Letter To My Kids About After School Activities
Please file this letter in the ‘It Turns Out Mom and Dad Were Great Parents’ folder.
YOUR AFTER SCHOOL ACTIVITIES
I’d like to take this opportunity to discuss the amount of time and money your father and I have spent on after school activities. Let me start by saying that we love you and think it is important that you to have the chance to be yourselves, free from the structure of school. We know that after school activities work wonders for your development and that studies have proven they are linked to improving social skills, grades, coordination, confidence, and relationships. You all deserve a creative and physical outlet after long days of sitting in chairs at desks in a poorly lit rooms. We absolutely want you to develop talents and passions and learn how to push yourselves.
Keep these points in mind as you consider some of the results.
- When you were toddlers, your Dad and I got roped into believing that it was essential you learn sign language because it would help you all communicate before you were able to pronounce words. Guess what happened? You learned two words after six one-hour sessions. Your father could have watched a football game. I could have used that time to figure out how to flat iron my hair.
- We schlepped you to an overpriced music class once a week on the other side of town. Three of you refused to get off our lap and dance with the other kids. You went happily along with your days, but the songs they played still haunt our dreams.

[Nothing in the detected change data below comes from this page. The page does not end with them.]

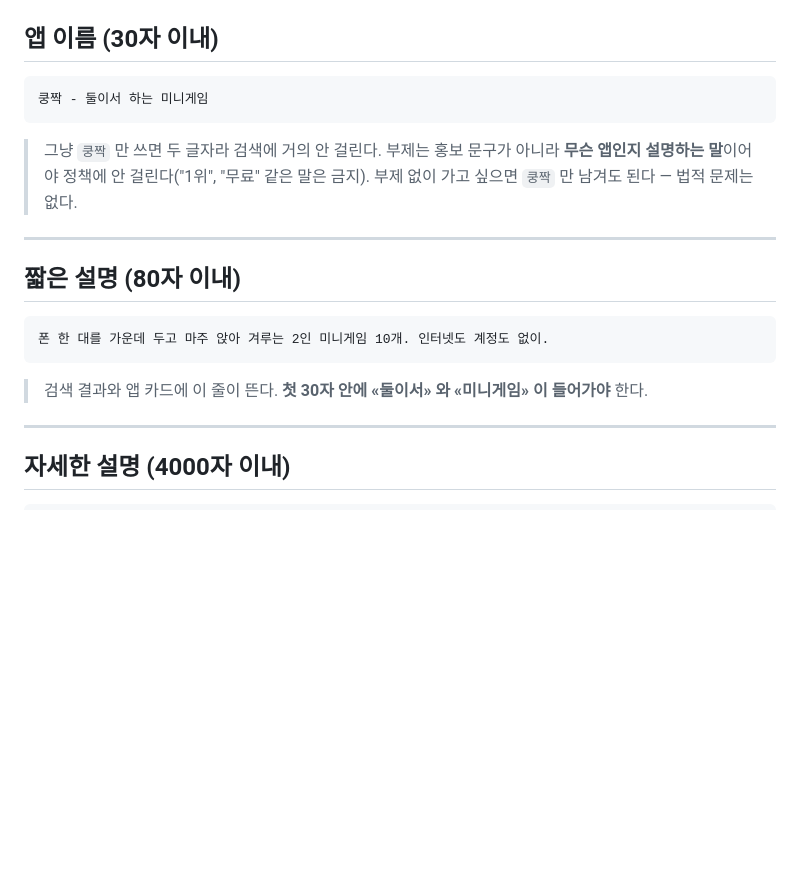
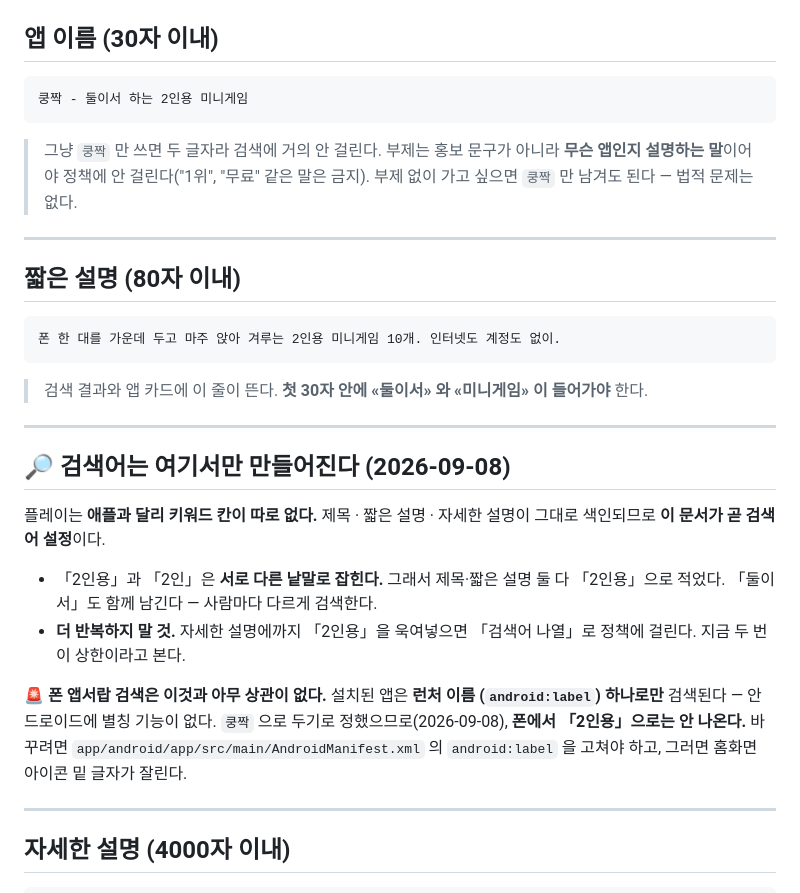
Before and after one commit to SYA-Apps/kungjjak, a Markdown page: docs/스토어-등록정보.md, the part around the change. Drawn GitHub-style; blank space fills up the shorter version.

Commit message:
스토어 검색어를 「2인」 에서 「2인용」 으로 맞췄다
「2인용 게임」 으로 검색해도 나오게 하려는 것인데, 플레이는 애플과 달리
키워드 칸이 따로 없다. 제목·짧은 설명·자세한 설명이 그대로 색인되므로
이 문서가 곧 검색어 설정이다.

「2인용」 과 「2인」 은 서로 다른 낱말로 잡히므로 제목과 짧은 설명 두 곳을
「2인용」 으로 적었다. 「둘이서」 도 함께 남긴다 — 사람마다 다르게 검색한다.
더 반복하면 «검색어 나열» 로 정책에 걸리니 두 번이 상한이다.

🚨 폰 앱서랍 검색은 이것과 상관없다. 설치된 앱은 런처 이름(android:label)
하나로만 검색된다 — 안드로이드에 별칭 기능이 없다. 「쿵짝」 으로 두기로
정했으므로 폰에서 「2인용」 으로는 안 나온다. 그 사실도 문서에 적었다.

글자 수: 앱 이름 20/30 · 짧은 설명 50/80 (check_store_text.py 통과)

Co-Authored-By: Claude Opus 5 (1M context) <noreply@anthropic.com>
Claude-Session: https://claude.ai/code/session_019KHMRrrLJNGdJttQai1cWp

````diff
--- a/docs/스토어-등록정보.md
+++ b/docs/스토어-등록정보.md
@@ -20,7 +20,7 @@ Play Console 의 «기본 스토어 등록정보» 에 그대로 붙여 넣는
 ## 앱 이름 (30자 이내)
 
 ```
-쿵짝 - 둘이서 하는 미니게임
+쿵짝 - 둘이서 하는 2인용 미니게임
 ```
 
 > 그냥 `쿵짝` 만 쓰면 두 글자라 검색에 거의 안 걸린다. 부제는 홍보 문구가 아니라
@@ -32,10 +32,28 @@ Play Console 의 «기본 스토어 등록정보» 에 그대로 붙여 넣는
 ## 짧은 설명 (80자 이내)
 
 ```
-폰 한 대를 가운데 두고 마주 앉아 겨루는 2인 미니게임 10개. 인터넷도 계정도 없이.
+폰 한 대를 가운데 두고 마주 앉아 겨루는 2인용 미니게임 10개. 인터넷도 계정도 없이.
 ```
 
 > 검색 결과와 앱 카드에 이 줄이 뜬다. **첫 30자 안에 «둘이서» 와 «미니게임» 이 들어가야** 한다.
+
+---
+
+## 🔎 검색어는 여기서만 만들어진다 (2026-09-08)
+
+플레이는 **애플과 달리 키워드 칸이 따로 없다.** 제목 · 짧은 설명 · 자세한 설명이
+그대로 색인되므로 **이 문서가 곧 검색어 설정**이다.
+
+- 「2인용」과 「2인」은 **서로 다른 낱말로 잡힌다.** 그래서 제목·짧은 설명 둘 다
+  「2인용」으로 적었다. 「둘이서」도 함께 남긴다 — 사람마다 다르게 검색한다.
+- **더 반복하지 말 것.** 자세한 설명에까지 「2인용」을 욱여넣으면 「검색어 나열」로
+  정책에 걸린다. 지금 두 번이 상한이라고 본다.
+
+🚨 **폰 앱서랍 검색은 이것과 아무 상관이 없다.** 설치된 앱은 **런처 이름
+(`android:label`) 하나로만** 검색된다 — 안드로이드에 별칭 기능이 없다.
+`쿵짝` 으로 두기로 정했으므로(2026-09-08), **폰에서 「2인용」으로는 안 나온다.**
+바꾸려면 `app/android/app/src/main/AndroidManifest.xml` 의 `android:label` 을
+고쳐야 하고, 그러면 홈화면 아이콘 밑 글자가 잘린다.
 
 ---
 
````
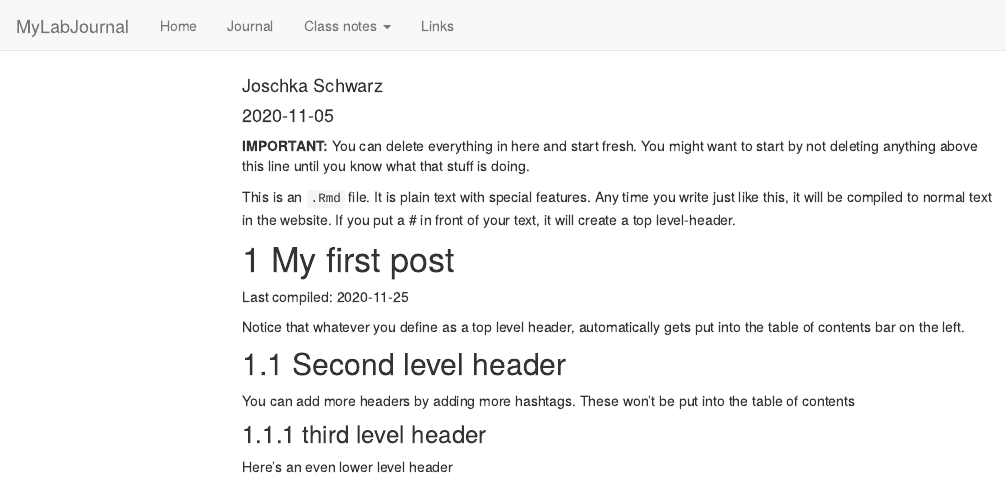
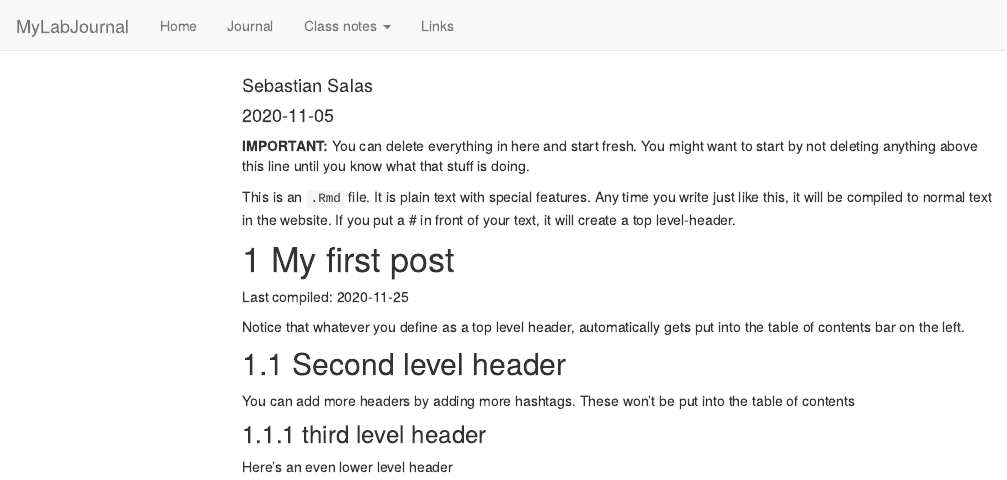
Before and after one commit to TUHHStartupEngineers-Classroom/ws20-business-data-science-basics---lab-journal-SebasSL, an R Markdown document (journal.Rmd): the page in a window 1100 px wide, from its top. Rendered offline with R 4.5, knitr and Pandoc, with nearby package versions; code that draws random numbers runs with fixed seeds of ours; menus at the side of the page are left out.

Commit message:
change author

```diff
--- a/journal.Rmd
+++ b/journal.Rmd
@@ -1,6 +1,6 @@
 ---
 title: "Journal (reproducible report)"
-author: "Joschka Schwarz"
+author: "Sebastian Salas"
 date: "2020-11-05"
 output:
   html_document:
```
Also changed, not shown: journal_files/figure-html/unnamed-chunk-1-1.png, testfile.rds, 5 other files.
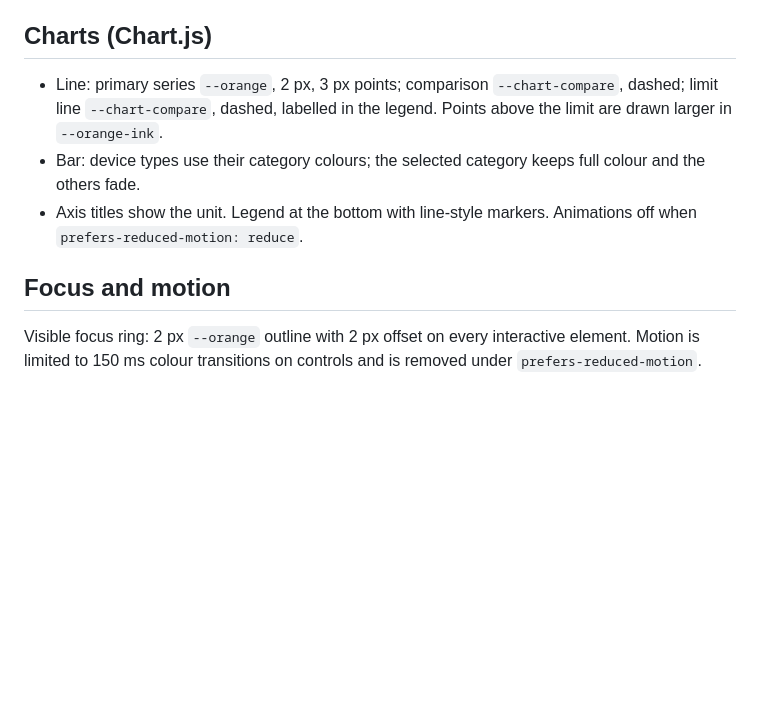
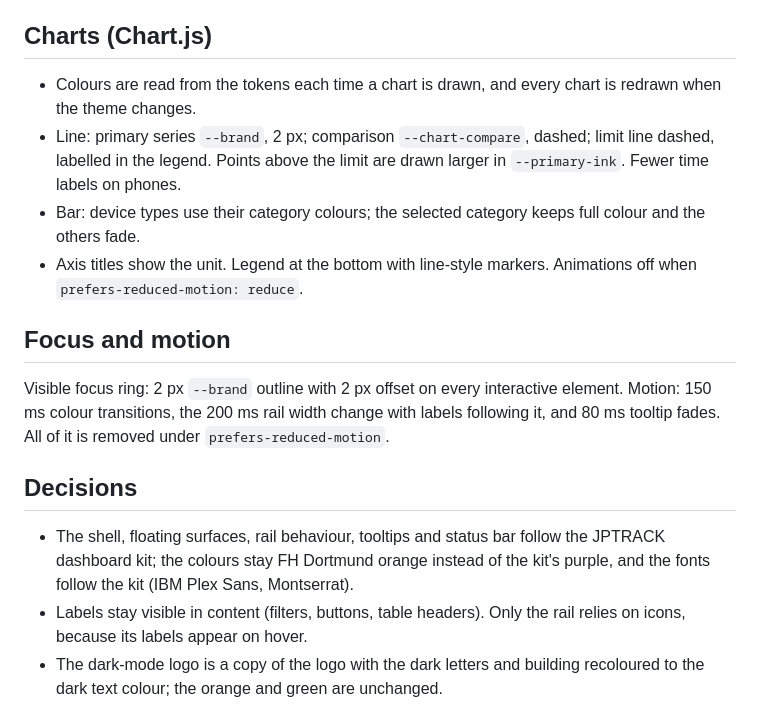
Before and after one commit to azizjail2003/smart-energy-coach, a Markdown page: DESIGN.md, the part around one of its changes. GitHub-like rendering; blank space fills up the shorter version.

```diff
--- a/DESIGN.md
+++ b/DESIGN.md
@@ -82,10 +85,17 @@ Spacing steps 4, 8, 12, 16, 20, 24, 32 px. Radius 4 px for cards, inputs, button
 
 ## Charts (Chart.js)
 
-- Line: primary series `--orange`, 2 px, 3 px points; comparison `--chart-compare`, dashed; limit line `--chart-compare`, dashed, labelled in the legend. Points above the limit are drawn larger in `--orange-ink`.
+- Colours are read from the tokens each time a chart is drawn, and every chart is redrawn when the theme changes.
+- Line: primary series `--brand`, 2 px; comparison `--chart-compare`, dashed; limit line dashed, labelled in the legend. Points above the limit are drawn larger in `--primary-ink`. Fewer time labels on phones.
 - Bar: device types use their category colours; the selected category keeps full colour and the others fade.
 - Axis titles show the unit. Legend at the bottom with line-style markers. Animations off when `prefers-reduced-motion: reduce`.
 
 ## Focus and motion
 
-Visible focus ring: 2 px `--orange` outline with 2 px offset on every interactive element. Motion is limited to 150 ms colour transitions on controls and is removed under `prefers-reduced-motion`.
+Visible focus ring: 2 px `--brand` outline with 2 px offset on every interactive element. Motion: 150 ms colour transitions, the 200 ms rail width change with labels following it, and 80 ms tooltip fades. All of it is removed under `prefers-reduced-motion`.
+
+## Decisions
+
+- The shell, floating surfaces, rail behaviour, tooltips and status bar follow the JPTRACK dashboard kit; the colours stay FH Dortmund orange instead of the kit's purple, and the fonts follow the kit (IBM Plex Sans, Montserrat).
+- Labels stay visible in content (filters, buttons, table headers). Only the rail relies on icons, because its labels appear on hover.
+- The dark-mode logo is a copy of the logo with the dark letters and building recoloured to the dark text colour; the orange and green are unchanged.
```
Also changed, not shown: other parts of DESIGN.md (+55 -52 lines).
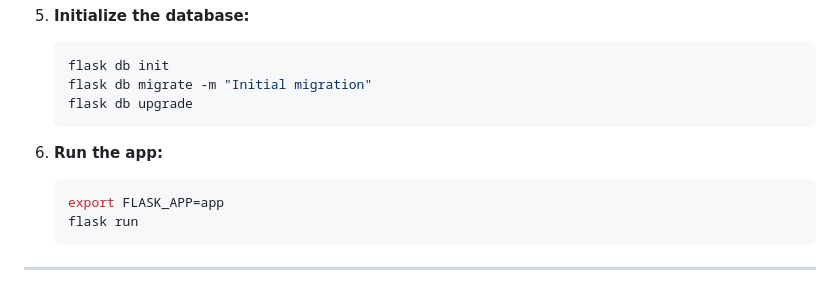
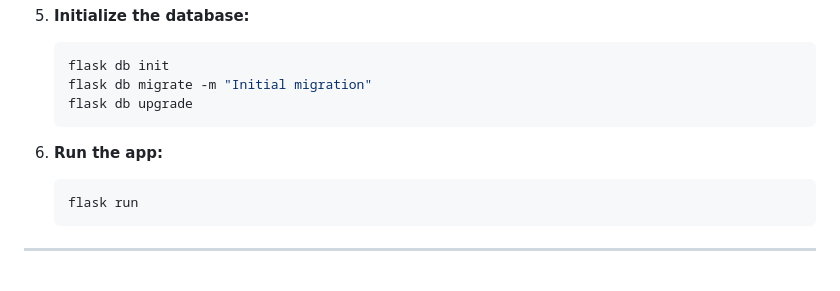
Before and after one commit to kellyannem2/CITS3403-Web-Project, a Markdown page: README.md, the part around the change. GitHub-like rendering.

Commit message:
removing a line i forgot to remove before

````diff
--- a/README.md
+++ b/README.md
@@ -93,7 +93,6 @@ A fitness tracker web app for logging meals, tracking exercises, and sharing you
 
 6. **Run the app:**
    ```bash
-   export FLASK_APP=app
    flask run
    ```
 
````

- We could never get a straight answer from the tae kwon do instructors on the time it takes to get to the next belt. You know how many hidden fees are associated with enrolling a 4 year-old boy in a tiny ninja warrior class? PLENTY! Although it was incredibly useful to use the threat of Master John to get you to clean up your toys and brush your teeth, we worried every week you would get athlete’s foot. Thousands of dollars later we were left with one piece of wood split in half, an unflattering Halloween costume that no longer fits, and you can’t remember how to do a roundhouse kick.
- We bought an electronic keyboard for piano lessons. A year later it is covered in dust and a crayon is melted between the keys.
- We signed two of you up for soccer, but one of you picked flowers in the middle of the field during the games.
- We thought you might enjoy cooking classes, but we were all terrified to eat the “pasta” you brought home.
- The swim coach probably didn’t appreciate the time you vomited in the shallow end of the pool. We are most certain none of you will be competing in the 2024 Olympics in Paris.
- Hours were spent in a skateboard park. Plenty of money was spent on padding, helmets, and boards. The equipment sits on a shelf in the garage. No one learned how to ride up a ramp.
- Many Saturdays were spent in a dimly lit ballet studio. We can barely get you to go SEE the Nutcracker at Christmas time, let alone dance in it.
- We took you to horseback riding lessons for months, and you barely remember.
My point is this; we are obviously wonderful parents. We could have spent that money and time doing something for ourselves, like reading a book or buying tickets to a concert. But we chose to spend that time and money so that one day you might earn an academic or sports scholarship, so we don’t have to pay for college. I am not saying you are letting us down, just that you should note that your Dad and I are exceptional people.
I would also like to remind you that when I was a kid I spent every day after school watching General Hospital by myself while eating hoagies.
Again, we are incredible people who love and adore you.
With warm regards,
Join the newsletter
Subscribe to get our latest content by email.